Hundreds of miles of new bus lanes will be built as part of a £3bn strategy to make buses the "transport of choice" in England, the prime minister has said.
As part of a 10-point plan, Boris Johnson vowed to make buses more frequent, cheaper, greener and easier to use.
In an effort to encourage people to use the bus rather than their cars as the country recovers from the coronavirus crisis, the government is pledging:
• simpler bus fares with daily price caps, so people can use the bus as many times a day as they need without facing mounting costs
• more services in the evenings and at the weekends
• integrated services and ticketing across all transport modes, so people can easily move from bus to train
• all buses to accept contactless payments.
The ambitious plan also includes ministers wanting local councils and operators to work together to deliver services that are so frequent passengers can "turn up and go", without waiting more than a few minutes for a bus.
And, with the government having pledged to bring all greenhouse gas emissions to net zero by 2050, ministers are promising to deliver 4,000 new British-built electric or hydrogen buses.
A consultation has been launched on the date by which to end the sale of new diesel buses.
The prime minister said: "Buses are lifelines and liberators, connecting people to jobs they couldn't otherwise take, driving pensioners and young people to see their friends, sustaining town centres and protecting the environment.
"As we build back from the pandemic, better buses will be one of our first acts of levelling-up.
"Just as they did in London, our reforms will make buses the transport of choice, reducing the number of car journeys and improving quality of life for millions."
Transport Secretary Grant Shapps, who is expected to update MPs on the new strategy in the House of Commons on Monday, described current bus services in England as "patchy" and "frankly not good enough".
"The strategy we're unveiling today will completely overhaul services, ensuring we build back better from the pandemic," he said.
"Key to it is the new deal it offers to councils - we will provide unprecedented funding, but we need councils to work closely with operators, and the government, to develop the services of the future."
But Mick Cash, general secretary of the Rail, Maritime and Transport union, said the government's strategy appeared to "lack ambition".

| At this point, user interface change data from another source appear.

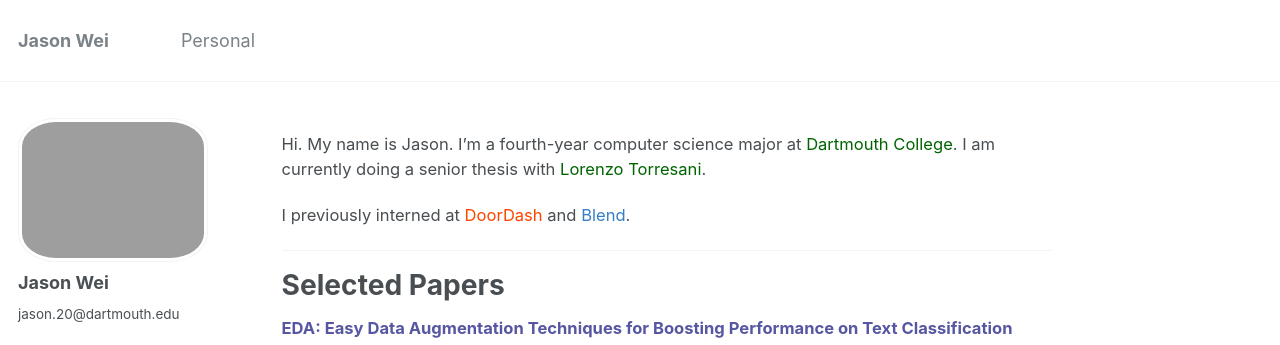
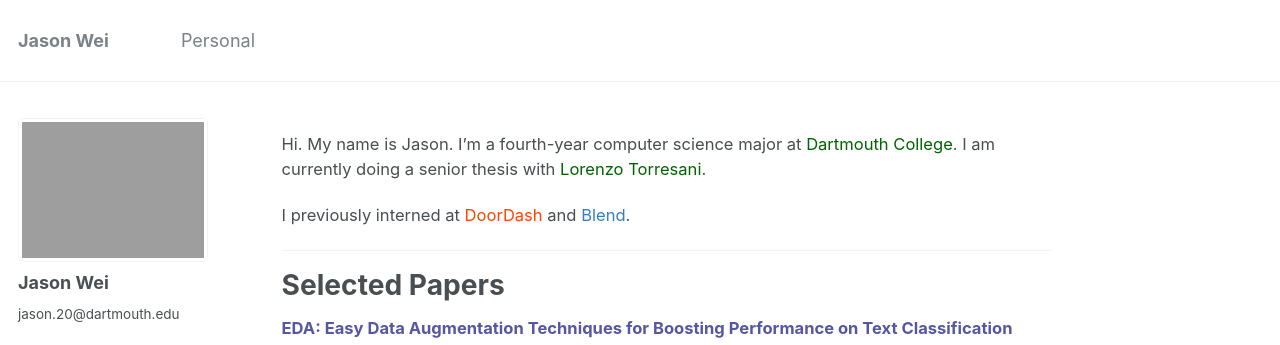
Before and after one commit to jasonwei20/jasonwei20.github.io, a Jekyll site: the page built from _pages/about.md, in a window 1280 px wide. Shown: the top 345 px of the page. Built offline with Jekyll 4.4.1, drawn with Linux system fonts in a browser that asks for light colours; some web fonts are replaced.

```diff
--- a/_sass/_sidebar.scss
+++ b/_sass/_sidebar.scss
@@ -83,7 +83,7 @@
 
   img {
     max-width: 230px;
-    border-radius: 20%;
+    border-radius: 3%;
 
     @include breakpoint($large) {
       padding: 3px;
```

"The only way to deliver an effective, integrated, accessible and affordable local bus network is for the government to provide guaranteed ring-fenced national funding for all local authorities to deliver the bus services their communities require via a publicly owned municipal bus operator which recognises and protects the vital role of our essential bus workers who performed so heroically during the pandemic," he said.
Labour's shadow bus minister Sam Tarry claimed the plan "offers nothing" to "reverse the millions of miles of bus routes lost across the country".
"The Tories said deregulation would improve our buses but they're running bus services into the ground," he said.
"Passengers now face a toxic mix of rising fares, cuts to services and reduced access.
"The government must do more to protect this crucial sector - not least given we've already seen more than 1,000 jobs lost in the bus and coach manufacturing industry alone since the pandemic started."